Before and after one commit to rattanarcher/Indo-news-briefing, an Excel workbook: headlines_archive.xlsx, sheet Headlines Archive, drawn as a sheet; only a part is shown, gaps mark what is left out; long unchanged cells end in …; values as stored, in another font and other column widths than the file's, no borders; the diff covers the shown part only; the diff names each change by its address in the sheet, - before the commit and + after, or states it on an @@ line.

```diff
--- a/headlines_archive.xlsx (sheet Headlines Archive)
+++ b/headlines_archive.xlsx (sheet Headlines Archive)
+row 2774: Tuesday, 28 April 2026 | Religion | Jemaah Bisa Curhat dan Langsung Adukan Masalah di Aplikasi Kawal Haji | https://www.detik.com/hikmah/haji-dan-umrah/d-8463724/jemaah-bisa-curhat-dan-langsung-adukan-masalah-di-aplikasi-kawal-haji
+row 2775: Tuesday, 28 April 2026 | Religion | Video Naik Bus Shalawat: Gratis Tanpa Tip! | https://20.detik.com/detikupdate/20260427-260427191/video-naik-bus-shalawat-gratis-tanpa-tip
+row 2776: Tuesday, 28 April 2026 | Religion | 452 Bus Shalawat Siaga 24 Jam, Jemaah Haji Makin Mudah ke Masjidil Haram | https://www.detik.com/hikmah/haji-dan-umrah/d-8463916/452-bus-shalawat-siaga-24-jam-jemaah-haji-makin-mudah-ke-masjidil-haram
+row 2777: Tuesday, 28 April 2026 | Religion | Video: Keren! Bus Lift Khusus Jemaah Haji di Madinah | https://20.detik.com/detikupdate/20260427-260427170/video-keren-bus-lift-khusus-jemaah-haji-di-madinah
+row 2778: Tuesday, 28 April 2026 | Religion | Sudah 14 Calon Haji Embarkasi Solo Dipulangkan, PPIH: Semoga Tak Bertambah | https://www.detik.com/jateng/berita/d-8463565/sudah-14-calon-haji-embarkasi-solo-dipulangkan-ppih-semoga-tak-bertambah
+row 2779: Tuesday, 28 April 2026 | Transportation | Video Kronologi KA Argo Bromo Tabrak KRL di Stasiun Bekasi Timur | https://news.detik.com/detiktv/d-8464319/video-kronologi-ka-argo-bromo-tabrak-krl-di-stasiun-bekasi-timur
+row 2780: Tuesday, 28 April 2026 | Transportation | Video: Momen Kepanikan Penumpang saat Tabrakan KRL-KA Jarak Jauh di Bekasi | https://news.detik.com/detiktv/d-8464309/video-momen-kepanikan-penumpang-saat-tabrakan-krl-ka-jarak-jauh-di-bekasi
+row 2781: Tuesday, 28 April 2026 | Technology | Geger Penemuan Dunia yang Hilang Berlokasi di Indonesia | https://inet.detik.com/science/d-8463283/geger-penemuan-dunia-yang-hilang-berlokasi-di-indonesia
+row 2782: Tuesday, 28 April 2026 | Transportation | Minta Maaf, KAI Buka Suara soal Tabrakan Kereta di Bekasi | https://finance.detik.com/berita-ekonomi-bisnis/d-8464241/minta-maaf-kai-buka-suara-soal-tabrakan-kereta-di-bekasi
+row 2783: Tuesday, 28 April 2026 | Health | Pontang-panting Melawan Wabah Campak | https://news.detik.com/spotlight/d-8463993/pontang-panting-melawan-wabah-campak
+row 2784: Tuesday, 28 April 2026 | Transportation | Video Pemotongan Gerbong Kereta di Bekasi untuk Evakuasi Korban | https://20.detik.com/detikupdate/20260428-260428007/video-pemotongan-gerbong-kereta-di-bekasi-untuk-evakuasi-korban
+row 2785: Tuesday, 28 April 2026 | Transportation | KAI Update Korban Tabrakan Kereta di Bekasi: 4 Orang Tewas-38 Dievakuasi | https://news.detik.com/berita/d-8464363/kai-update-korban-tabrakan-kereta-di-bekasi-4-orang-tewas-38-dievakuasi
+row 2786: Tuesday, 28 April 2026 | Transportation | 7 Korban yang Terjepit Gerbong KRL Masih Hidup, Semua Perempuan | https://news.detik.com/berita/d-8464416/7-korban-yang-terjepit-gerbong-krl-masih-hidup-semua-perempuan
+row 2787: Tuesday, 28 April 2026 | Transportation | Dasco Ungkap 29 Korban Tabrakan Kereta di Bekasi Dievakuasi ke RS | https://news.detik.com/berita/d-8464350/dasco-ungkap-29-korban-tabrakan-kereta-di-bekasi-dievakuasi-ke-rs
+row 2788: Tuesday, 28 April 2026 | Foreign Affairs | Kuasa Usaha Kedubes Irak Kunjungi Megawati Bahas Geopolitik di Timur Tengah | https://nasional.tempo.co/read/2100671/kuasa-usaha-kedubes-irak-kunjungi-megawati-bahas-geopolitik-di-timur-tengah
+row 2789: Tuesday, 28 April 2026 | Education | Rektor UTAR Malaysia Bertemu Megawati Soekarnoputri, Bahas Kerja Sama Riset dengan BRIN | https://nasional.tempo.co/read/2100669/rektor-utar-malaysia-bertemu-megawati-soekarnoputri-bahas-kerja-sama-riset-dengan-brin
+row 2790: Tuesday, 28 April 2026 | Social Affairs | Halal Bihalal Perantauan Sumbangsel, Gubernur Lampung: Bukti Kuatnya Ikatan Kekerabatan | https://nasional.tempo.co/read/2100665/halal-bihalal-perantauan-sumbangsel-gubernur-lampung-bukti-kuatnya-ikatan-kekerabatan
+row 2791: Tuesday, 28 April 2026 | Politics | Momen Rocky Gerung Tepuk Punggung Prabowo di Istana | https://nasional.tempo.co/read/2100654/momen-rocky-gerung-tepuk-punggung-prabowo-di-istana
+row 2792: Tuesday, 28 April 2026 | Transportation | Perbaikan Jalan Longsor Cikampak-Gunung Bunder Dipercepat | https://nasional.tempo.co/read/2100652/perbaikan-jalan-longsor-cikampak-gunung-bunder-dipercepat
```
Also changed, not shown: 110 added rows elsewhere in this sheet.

[Task objective]
Wherever the word "Dievakuasi" occurs in a line of the listing, copy that line.

[Problem solution]
+row 2785: Tuesday, 28 April 2026 | Transportation | KAI Update Korban Tabrakan Kereta di Bekasi: 4 Orang Tewas-38 Dievakuasi | https://news.detik.com/berita/d-8464363/kai-update-korban-tabrakan-kereta-di-bekasi-4-orang-tewas-38-dievakuasi
+row 2787: Tuesday, 28 April 2026 | Transportation | Dasco Ungkap 29 Korban Tabrakan Kereta di Bekasi Dievakuasi ke RS | https://news.detik.com/berita/d-8464350/dasco-ungkap-29-korban-tabrakan-kereta-di-bekasi-dievakuasi-ke-rs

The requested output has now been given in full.